• Task to carry out:
Going through the data below, find how many lines include the word "this", and reply with that number alone.

_ _ _

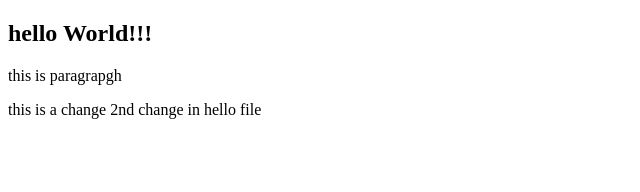
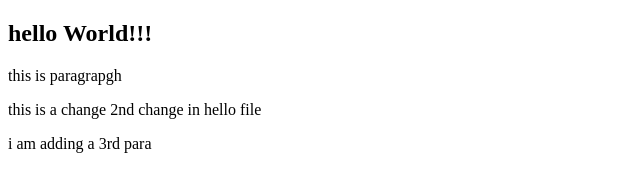
Before and after one commit to hooria0969/23pwbcs0969-WPF24, a plain HTML site: page hello.html in a window 1280 px wide. Shown: the whole page, without its empty margins (0-640 px from the left). Drawn offline with Linux system fonts and the light colour scheme.

Commit message:
3rd para added in html file

```diff
--- a/hello.html
+++ b/hello.html
@@ -12,6 +12,7 @@
     <h2>hello World!!!</h2>
     <p>this is paragrapgh</p>
     <p>this is a change 2nd change in hello file</p>
+    <p>i am adding a 3rd para</p>
 
 
 </body>
```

_ _ _

• Worked solution:
2